Impact Cratering on Earth (2144 words)
For impact events on Earth that form craters larger than approximately 1 km across, the pressures and temperatures produced upon impact are sufficient to completely melt and even vaporize the impacting body and some of the target rocks, though a small fraction of the impactor can locally be preserved for even the largest impacts.
The tendency to discount impact processes as a factor in the Earth's more recent geologic history was severely challenged by the interpretation in 1980 that Cretaceous-Tertiary (K-T) boundary sediments world-wide were due to a major impact event and that impact was the causal agent for a mass extinction event.
The Tunguska event in 1908 was due to the atmospheric explosion of a relatively small, approximately few tens of metres, body at an altitude of 10 km.
Terrestrial Impact Craters Slide Set (1908 words)
Impact cratering research has gained attention throughout the world following the suggestion that a large impact event caused the extinction of about 50% of all living species, including the dinosaurs, approximately 65 million years ago.
Based on apparent correspondences between periodicities observed in the marine extinction record and in the terrestrial impact record, some scientists have suggested that large meteorite impacts might be the metronome that sets the cadence of biological evolution on Earth —; an unproved but intriguing hypothesis.
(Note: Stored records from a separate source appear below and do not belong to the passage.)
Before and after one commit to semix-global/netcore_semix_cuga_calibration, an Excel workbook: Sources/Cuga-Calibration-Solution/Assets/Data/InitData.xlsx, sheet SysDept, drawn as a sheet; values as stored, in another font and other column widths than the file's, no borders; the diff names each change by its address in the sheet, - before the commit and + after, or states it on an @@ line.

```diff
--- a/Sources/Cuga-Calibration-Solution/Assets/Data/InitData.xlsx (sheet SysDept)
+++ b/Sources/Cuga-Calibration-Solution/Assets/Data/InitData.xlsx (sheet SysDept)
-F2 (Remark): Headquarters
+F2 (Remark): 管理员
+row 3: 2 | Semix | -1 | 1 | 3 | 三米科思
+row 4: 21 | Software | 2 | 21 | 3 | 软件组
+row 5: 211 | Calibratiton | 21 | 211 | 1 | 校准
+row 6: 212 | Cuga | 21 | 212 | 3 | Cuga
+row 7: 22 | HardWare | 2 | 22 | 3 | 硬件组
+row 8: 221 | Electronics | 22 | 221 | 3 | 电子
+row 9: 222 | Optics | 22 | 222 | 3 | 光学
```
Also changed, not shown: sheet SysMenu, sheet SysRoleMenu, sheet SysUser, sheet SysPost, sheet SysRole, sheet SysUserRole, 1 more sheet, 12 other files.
Impact craters are formed when a large meteoroid (asteroid or comet) crashes into a larger planetary body that has a solid surface.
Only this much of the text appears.